** Task to complete **
Once you have read the data below, write it all out exactly.

++++

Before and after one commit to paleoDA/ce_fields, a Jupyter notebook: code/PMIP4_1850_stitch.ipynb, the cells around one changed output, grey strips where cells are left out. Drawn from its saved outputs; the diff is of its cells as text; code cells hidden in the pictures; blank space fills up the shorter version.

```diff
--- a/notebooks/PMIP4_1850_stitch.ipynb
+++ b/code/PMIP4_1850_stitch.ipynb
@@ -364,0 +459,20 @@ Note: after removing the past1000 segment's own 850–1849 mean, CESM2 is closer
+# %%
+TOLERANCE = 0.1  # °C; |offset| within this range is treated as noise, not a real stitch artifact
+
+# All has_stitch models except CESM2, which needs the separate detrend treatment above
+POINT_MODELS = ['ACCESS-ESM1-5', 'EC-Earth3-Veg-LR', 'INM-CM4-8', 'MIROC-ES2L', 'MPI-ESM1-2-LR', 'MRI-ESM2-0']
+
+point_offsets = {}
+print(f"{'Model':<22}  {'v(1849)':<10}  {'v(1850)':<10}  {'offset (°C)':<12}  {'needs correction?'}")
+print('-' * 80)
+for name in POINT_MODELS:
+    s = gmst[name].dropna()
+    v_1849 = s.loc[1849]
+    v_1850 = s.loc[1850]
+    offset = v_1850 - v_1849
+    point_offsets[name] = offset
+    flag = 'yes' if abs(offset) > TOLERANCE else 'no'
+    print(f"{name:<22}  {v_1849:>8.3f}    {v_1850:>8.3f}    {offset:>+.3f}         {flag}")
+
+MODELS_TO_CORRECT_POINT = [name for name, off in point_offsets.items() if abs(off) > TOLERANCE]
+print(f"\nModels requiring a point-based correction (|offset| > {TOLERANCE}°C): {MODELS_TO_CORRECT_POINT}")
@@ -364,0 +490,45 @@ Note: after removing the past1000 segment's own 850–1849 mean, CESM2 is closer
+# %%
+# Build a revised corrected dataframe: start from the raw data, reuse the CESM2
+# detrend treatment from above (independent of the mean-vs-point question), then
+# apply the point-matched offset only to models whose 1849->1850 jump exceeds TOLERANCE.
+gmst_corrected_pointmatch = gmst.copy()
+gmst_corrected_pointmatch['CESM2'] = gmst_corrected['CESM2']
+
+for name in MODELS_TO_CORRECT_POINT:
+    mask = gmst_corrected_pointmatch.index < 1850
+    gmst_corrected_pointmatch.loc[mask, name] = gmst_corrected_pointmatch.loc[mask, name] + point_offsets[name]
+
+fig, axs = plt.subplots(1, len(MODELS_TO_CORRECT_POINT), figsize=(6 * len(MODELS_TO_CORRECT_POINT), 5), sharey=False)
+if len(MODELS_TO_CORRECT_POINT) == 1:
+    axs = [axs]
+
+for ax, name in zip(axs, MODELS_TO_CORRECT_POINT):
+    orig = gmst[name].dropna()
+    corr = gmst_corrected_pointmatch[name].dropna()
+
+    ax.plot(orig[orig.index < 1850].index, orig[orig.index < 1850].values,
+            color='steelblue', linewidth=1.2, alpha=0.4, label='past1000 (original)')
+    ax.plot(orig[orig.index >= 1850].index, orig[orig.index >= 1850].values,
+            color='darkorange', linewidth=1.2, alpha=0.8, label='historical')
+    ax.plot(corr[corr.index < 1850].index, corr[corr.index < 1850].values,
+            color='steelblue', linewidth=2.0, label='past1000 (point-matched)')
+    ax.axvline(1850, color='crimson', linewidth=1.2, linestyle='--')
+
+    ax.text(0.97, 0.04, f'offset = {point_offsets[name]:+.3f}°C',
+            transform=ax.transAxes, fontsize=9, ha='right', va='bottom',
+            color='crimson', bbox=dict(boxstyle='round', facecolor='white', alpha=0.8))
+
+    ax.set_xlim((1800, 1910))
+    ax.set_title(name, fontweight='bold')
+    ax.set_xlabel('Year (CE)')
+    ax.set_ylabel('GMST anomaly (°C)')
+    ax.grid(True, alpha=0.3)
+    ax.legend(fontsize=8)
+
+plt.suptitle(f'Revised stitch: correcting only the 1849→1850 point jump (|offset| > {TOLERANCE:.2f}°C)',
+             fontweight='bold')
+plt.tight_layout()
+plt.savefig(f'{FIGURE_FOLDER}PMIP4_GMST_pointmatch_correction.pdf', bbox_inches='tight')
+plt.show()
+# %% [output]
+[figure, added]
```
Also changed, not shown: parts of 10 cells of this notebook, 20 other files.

++++

** Solution for this task **
Before and after one commit to paleoDA/ce_fields, a Jupyter notebook: code/PMIP4_1850_stitch.ipynb, the cells around one changed output, grey strips where cells are left out. Drawn from its saved outputs; the diff is of its cells as text; code cells hidden in the pictures; blank space fills up the shorter version.

```diff
--- a/notebooks/PMIP4_1850_stitch.ipynb
+++ b/code/PMIP4_1850_stitch.ipynb
@@ -364,0 +459,20 @@ Note: after removing the past1000 segment's own 850–1849 mean, CESM2 is closer
+# %%
+TOLERANCE = 0.1  # °C; |offset| within this range is treated as noise, not a real stitch artifact
+
+# All has_stitch models except CESM2, which needs the separate detrend treatment above
+POINT_MODELS = ['ACCESS-ESM1-5', 'EC-Earth3-Veg-LR', 'INM-CM4-8', 'MIROC-ES2L', 'MPI-ESM1-2-LR', 'MRI-ESM2-0']
+
+point_offsets = {}
+print(f"{'Model':<22}  {'v(1849)':<10}  {'v(1850)':<10}  {'offset (°C)':<12}  {'needs correction?'}")
+print('-' * 80)
+for name in POINT_MODELS:
+    s = gmst[name].dropna()
+    v_1849 = s.loc[1849]
+    v_1850 = s.loc[1850]
+    offset = v_1850 - v_1849
+    point_offsets[name] = offset
+    flag = 'yes' if abs(offset) > TOLERANCE else 'no'
+    print(f"{name:<22}  {v_1849:>8.3f}    {v_1850:>8.3f}    {offset:>+.3f}         {flag}")
+
+MODELS_TO_CORRECT_POINT = [name for name, off in point_offsets.items() if abs(off) > TOLERANCE]
+print(f"\nModels requiring a point-based correction (|offset| > {TOLERANCE}°C): {MODELS_TO_CORRECT_POINT}")
@@ -364,0 +490,45 @@ Note: after removing the past1000 segment's own 850–1849 mean, CESM2 is closer
+# %%
+# Build a revised corrected dataframe: start from the raw data, reuse the CESM2
+# detrend treatment from above (independent of the mean-vs-point question), then
+# apply the point-matched offset only to models whose 1849->1850 jump exceeds TOLERANCE.
+gmst_corrected_pointmatch = gmst.copy()
+gmst_corrected_pointmatch['CESM2'] = gmst_corrected['CESM2']
+
+for name in MODELS_TO_CORRECT_POINT:
+    mask = gmst_corrected_pointmatch.index < 1850
+    gmst_corrected_pointmatch.loc[mask, name] = gmst_corrected_pointmatch.loc[mask, name] + point_offsets[name]
+
+fig, axs = plt.subplots(1, len(MODELS_TO_CORRECT_POINT), figsize=(6 * len(MODELS_TO_CORRECT_POINT), 5), sharey=False)
+if len(MODELS_TO_CORRECT_POINT) == 1:
+    axs = [axs]
+
+for ax, name in zip(axs, MODELS_TO_CORRECT_POINT):
+    orig = gmst[name].dropna()
+    corr = gmst_corrected_pointmatch[name].dropna()
+
+    ax.plot(orig[orig.index < 1850].index, orig[orig.index < 1850].values,
+            color='steelblue', linewidth=1.2, alpha=0.4, label='past1000 (original)')
+    ax.plot(orig[orig.index >= 1850].index, orig[orig.index >= 1850].values,
+            color='darkorange', linewidth=1.2, alpha=0.8, label='historical')
+    ax.plot(corr[corr.index < 1850].index, corr[corr.index < 1850].values,
+            color='steelblue', linewidth=2.0, label='past1000 (point-matched)')
+    ax.axvline(1850, color='crimson', linewidth=1.2, linestyle='--')
+
+    ax.text(0.97, 0.04, f'offset = {point_offsets[name]:+.3f}°C',
+            transform=ax.transAxes, fontsize=9, ha='right', va='bottom',
+            color='crimson', bbox=dict(boxstyle='round', facecolor='white', alpha=0.8))
+
+    ax.set_xlim((1800, 1910))
+    ax.set_title(name, fontweight='bold')
+    ax.set_xlabel('Year (CE)')
+    ax.set_ylabel('GMST anomaly (°C)')
+    ax.grid(True, alpha=0.3)
+    ax.legend(fontsize=8)
+
+plt.suptitle(f'Revised stitch: correcting only the 1849→1850 point jump (|offset| > {TOLERANCE:.2f}°C)',
+             fontweight='bold')
+plt.tight_layout()
+plt.savefig(f'{FIGURE_FOLDER}PMIP4_GMST_pointmatch_correction.pdf', bbox_inches='tight')
+plt.show()
+# %% [output]
+[figure, added]
```
Also changed, not shown: parts of 10 cells of this notebook, 20 other files.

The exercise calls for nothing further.